There’s no question that our ideas about liberty, freedom and the pursuit of happiness are not what they were in 1776.
Consider, for example, that the primary author of the Declaration of Independence, Thomas Jefferson, not only owned slaves but fathered children with one of the slaves he owned.
Personally, I find Jefferson the most fascinating of presidents. He was a visionary held captive by his desire to maintain his economic and social status. He was a populist — and an elitist who embraced the use of reason, science and education to improve society. His Louisiana Purchase, which changed not only the nation’s geography but its very character, was daring and strategic.
He abhorred slavery and owned slaves.
He deserves a place of honor in our country, but he doesn’t deserve worship.
As the nation angrily debates statues of Confederate leaders and such U.S. patriots as Jefferson, it’s worth considering why we choose to honor the people we do. It’s also worth asking if we’re able to appreciate their achievements and our history as the work of flawed humans, rather than view past leaders as cartoon-like superheroes or villains.
No historic figure was perfect. And neither were their documents and laws. When the Constitution was written in 1787, it considered most Black people as property. Let’s remember, too, that for decades women were denied such basic rights as the right to vote and own property.
The men who wrote and approved the Constitution were products of their time. We honor them not because they were without faults, but because of what they achieved despite their flaws.
That stands in contrast to Confederate leaders.
People such as Jefferson, George Washington, Abraham Lincoln and Ulysses S. Grant are honored because of the work they did on behalf of the nation and its citizens. Confederate officers and leaders are honored because they tried to destroy the nation to save slavery.
Many of their defenders might disagree with that synopsis. But it’s clear that our ideas of justice and freedom have evolved substantially, and that the Confederacy and those who honor it are on the wrong side of history.

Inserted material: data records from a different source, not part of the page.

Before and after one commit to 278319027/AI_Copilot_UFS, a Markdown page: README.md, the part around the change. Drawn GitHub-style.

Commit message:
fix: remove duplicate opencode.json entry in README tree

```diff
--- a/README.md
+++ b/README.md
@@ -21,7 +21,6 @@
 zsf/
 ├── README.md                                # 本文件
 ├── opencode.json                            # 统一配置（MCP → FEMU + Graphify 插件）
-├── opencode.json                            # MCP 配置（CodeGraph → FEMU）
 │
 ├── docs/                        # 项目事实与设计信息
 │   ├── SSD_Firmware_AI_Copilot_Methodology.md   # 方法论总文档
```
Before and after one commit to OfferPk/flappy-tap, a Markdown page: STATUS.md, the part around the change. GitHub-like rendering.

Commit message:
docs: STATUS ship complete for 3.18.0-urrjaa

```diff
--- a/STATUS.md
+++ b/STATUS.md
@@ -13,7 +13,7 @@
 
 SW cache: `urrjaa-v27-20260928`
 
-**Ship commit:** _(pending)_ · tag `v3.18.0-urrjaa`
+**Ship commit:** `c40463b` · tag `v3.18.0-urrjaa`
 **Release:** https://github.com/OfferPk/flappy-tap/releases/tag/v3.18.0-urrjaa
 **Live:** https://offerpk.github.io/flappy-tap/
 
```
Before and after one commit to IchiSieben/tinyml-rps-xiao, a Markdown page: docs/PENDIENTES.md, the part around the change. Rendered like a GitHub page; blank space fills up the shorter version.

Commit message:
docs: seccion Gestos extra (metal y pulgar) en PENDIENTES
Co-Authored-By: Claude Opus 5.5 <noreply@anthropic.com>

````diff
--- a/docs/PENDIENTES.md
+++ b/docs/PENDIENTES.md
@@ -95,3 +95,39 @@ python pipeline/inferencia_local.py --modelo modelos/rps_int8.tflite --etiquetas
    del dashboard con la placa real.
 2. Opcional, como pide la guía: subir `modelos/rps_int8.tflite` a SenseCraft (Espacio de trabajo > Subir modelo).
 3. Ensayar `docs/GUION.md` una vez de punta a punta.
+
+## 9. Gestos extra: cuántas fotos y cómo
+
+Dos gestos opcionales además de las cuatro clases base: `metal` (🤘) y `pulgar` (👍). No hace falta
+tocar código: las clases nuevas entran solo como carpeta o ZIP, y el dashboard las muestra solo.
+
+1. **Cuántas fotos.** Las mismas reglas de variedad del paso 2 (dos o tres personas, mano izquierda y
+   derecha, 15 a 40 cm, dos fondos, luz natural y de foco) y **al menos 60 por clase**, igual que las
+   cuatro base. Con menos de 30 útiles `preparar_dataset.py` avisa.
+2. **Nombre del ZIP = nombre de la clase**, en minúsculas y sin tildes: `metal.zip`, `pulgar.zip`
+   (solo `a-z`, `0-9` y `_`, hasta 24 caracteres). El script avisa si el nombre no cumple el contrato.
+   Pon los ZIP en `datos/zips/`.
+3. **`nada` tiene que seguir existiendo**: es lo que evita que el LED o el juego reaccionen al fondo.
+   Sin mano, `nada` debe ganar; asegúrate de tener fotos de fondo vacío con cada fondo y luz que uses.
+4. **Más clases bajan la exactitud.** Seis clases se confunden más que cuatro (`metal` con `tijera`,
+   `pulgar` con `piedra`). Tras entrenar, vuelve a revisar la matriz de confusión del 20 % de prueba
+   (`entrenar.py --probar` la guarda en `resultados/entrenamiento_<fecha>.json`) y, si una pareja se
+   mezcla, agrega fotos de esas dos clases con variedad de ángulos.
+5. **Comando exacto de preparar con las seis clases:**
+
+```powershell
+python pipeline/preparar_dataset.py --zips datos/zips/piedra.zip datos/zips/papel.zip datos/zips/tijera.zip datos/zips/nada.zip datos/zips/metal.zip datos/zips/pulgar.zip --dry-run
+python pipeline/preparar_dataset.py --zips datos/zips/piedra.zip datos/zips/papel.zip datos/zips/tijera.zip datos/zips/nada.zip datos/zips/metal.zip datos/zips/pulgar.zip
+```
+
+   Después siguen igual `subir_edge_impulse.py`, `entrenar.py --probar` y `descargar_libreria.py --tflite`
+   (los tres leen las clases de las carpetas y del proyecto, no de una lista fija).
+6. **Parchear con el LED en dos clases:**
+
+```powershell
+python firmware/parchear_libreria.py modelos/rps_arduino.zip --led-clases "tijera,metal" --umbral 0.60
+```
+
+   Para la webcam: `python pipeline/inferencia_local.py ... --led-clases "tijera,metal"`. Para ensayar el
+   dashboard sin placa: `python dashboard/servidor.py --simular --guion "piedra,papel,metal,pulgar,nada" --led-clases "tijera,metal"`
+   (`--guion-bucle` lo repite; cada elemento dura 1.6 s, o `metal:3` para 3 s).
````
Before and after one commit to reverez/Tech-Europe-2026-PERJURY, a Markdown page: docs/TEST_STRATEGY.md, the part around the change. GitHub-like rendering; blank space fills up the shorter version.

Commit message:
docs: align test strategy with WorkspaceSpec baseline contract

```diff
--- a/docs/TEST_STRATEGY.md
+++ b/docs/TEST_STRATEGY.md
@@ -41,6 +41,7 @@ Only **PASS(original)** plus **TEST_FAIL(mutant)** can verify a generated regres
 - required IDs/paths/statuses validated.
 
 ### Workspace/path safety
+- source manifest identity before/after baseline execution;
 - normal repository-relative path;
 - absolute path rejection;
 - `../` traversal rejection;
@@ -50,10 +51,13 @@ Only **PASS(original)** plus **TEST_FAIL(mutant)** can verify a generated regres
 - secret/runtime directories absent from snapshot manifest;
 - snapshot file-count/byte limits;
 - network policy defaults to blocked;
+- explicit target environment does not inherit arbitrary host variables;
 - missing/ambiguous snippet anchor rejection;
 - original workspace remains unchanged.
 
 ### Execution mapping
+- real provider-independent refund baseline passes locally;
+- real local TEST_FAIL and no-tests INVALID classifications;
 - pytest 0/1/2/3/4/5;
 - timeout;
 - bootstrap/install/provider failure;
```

Some historians have noted that the current toppling of statues is not new. Nations have frequently done the same, as different leaders — religious and political — took control.
But in a democratic society, that seems a sorry excuse for mobs to destroy public art.
Certainly, not every statue and memorial deserve places of public honor. Some do nothing more than pay homage to white supremacists and their ideology. But we shouldn’t judge too harshly every historic figure who fails to meet current moral standards. When appropriate, we could add context and understanding to public displays that fail to reflect today’s standards. This can be done with plaques and other artwork.
It’s time we all understood that there was no halcyon America — no era when we all prospered, lived peacefully and extended freedom and justice to all.
Building America has always been a struggle, not only against outside forces but against inner demons and our own worst natures.
Our founders understood that.
And still persevered.
A native of Garden City, Julie Doll is a former journalist who has worked at newspapers across Kansas.